(Collected data entries)

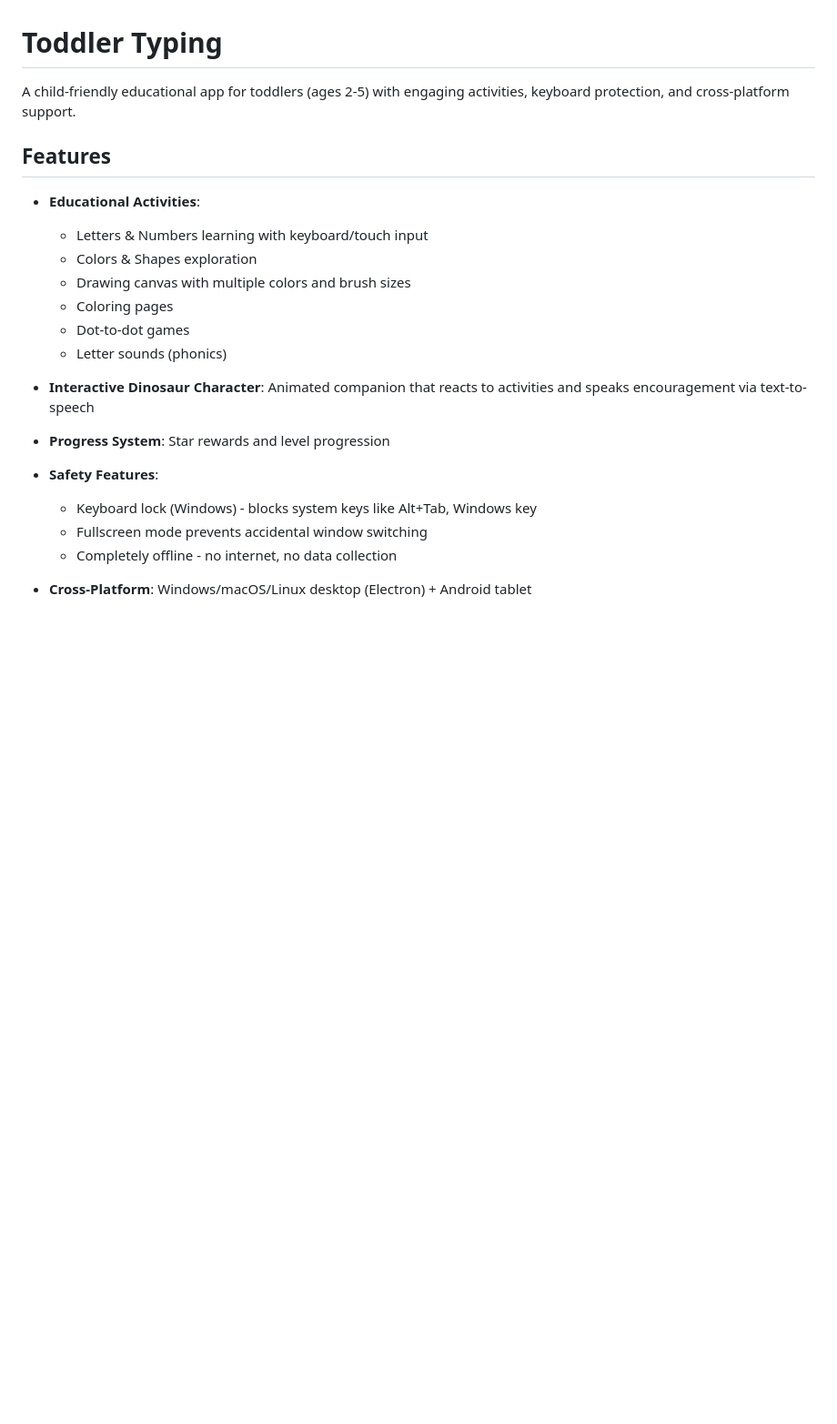
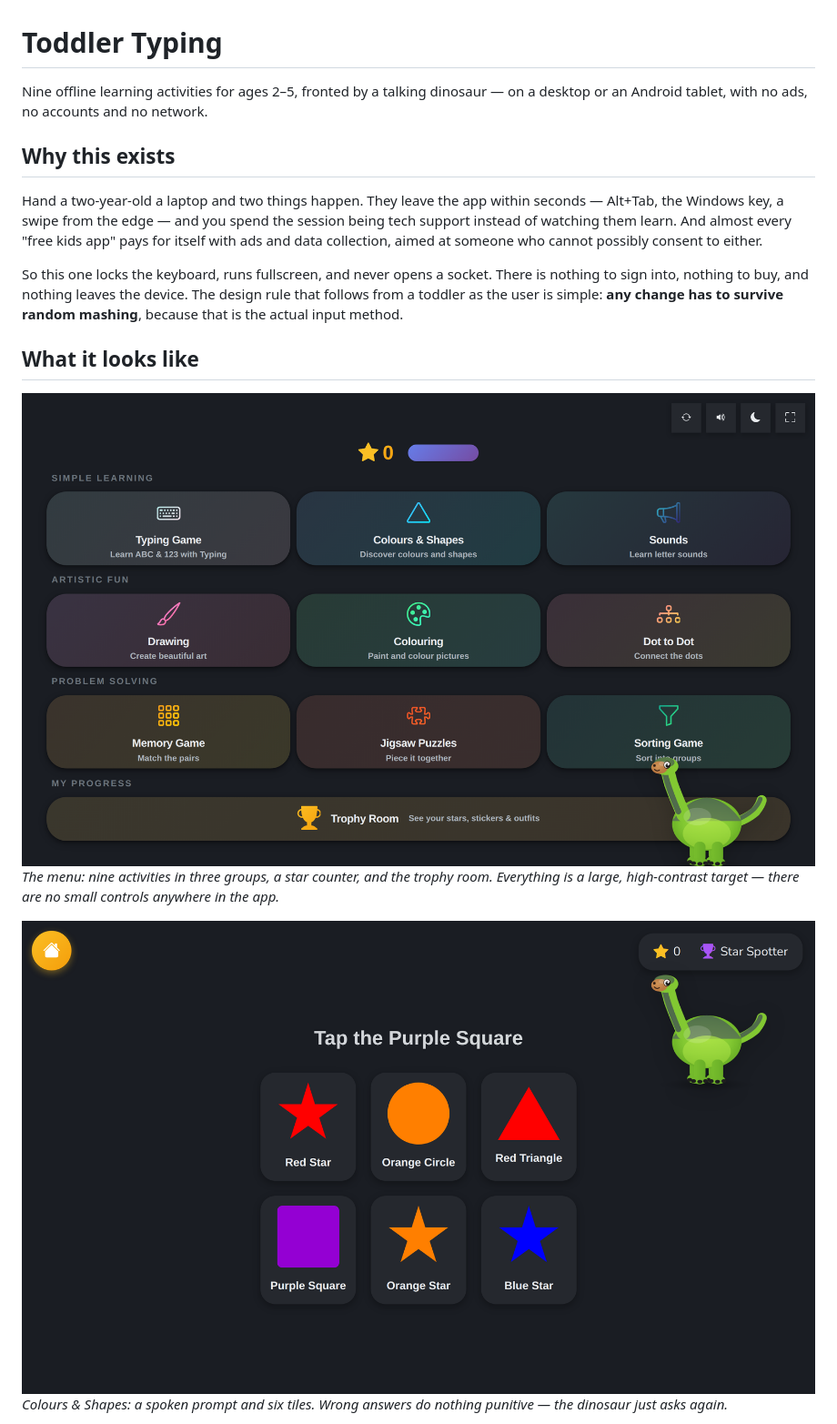
Before and after one commit to Gaskony-Home/toddler-typing, a Markdown page: README.md, the part around one of its changes. Shown at 91% size. GitHub-like rendering; pictures changed too: docs/images/activity-menu.png (added), docs/images/colours-and-shapes.png (added); blank space fills up the shorter version.

```diff
--- a/README.md
+++ b/README.md
@@ -1,25 +1,29 @@
 # Toddler Typing
 
-A child-friendly educational app for toddlers (ages 2-5) with engaging activities, keyboard protection, and cross-platform support.
+Nine offline learning activities for ages 2–5, fronted by a talking dinosaur — on a
+desktop or an Android tablet, with no ads, no accounts and no network.
 
-## Features
+## Why this exists
 
-- **Educational Activities**:
-  - Letters & Numbers learning with keyboard/touch input
-  - Colors & Shapes exploration
-  - Drawing canvas with multiple colors and brush sizes
-  - Coloring pages
-  - Dot-to-dot games
-  - Letter sounds (phonics)
+Hand a two-year-old a laptop and two things happen. They leave the app within
+seconds — Alt+Tab, the Windows key, a swipe from the edge — and you spend the session
+being tech support instead of watching them learn. And almost every "free kids app"
+pays for itself with ads and data collection, aimed at someone who cannot possibly
+consent to either.
 
-- **Interactive Dinosaur Character**: Animated companion that reacts to activities and speaks encouragement via text-to-speech
+So this one locks the keyboard, runs fullscreen, and never opens a socket. There is
+nothing to sign into, nothing to buy, and nothing leaves the device. The design rule
+that follows from a toddler as the user is simple: **any change has to survive random
+mashing**, because that is the actual input method.
 
-- **Progress System**: Star rewards and level progression
+## What it looks like
 
-- **Safety Features**:
-  - Keyboard lock (Windows) - blocks system keys like Alt+Tab, Windows key
-  - Fullscreen mode prevents accidental window switching
-  - Completely offline - no internet, no data collection
+![Activity menu](docs/images/activity-menu.png)
+*The menu: nine activities in three groups, a star counter, and the trophy room.
+Everything is a large, high-contrast target — there are no small controls anywhere in
+the app.*
 
-- **Cross-Platform**: Windows/macOS/Linux desktop (Electron) + Android tablet
+![Colours and shapes](docs/images/colours-and-shapes.png)
+*Colours & Shapes: a spoken prompt and six tiles. Wrong answers do nothing punitive —
+the dinosaur just asks again.*
 
```
Also changed, not shown: other parts of README.md (+75 -60 lines), docs/images/typing-game.png (added), 2 other files.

◆ **Problem to work on**: Each line of the data above containing the string "from" is to be copied.

◆ **Solved problem**:
+seconds — Alt+Tab, the Windows key, a swipe from the edge — and you spend the session
+that follows from a toddler as the user is simple: **any change has to survive random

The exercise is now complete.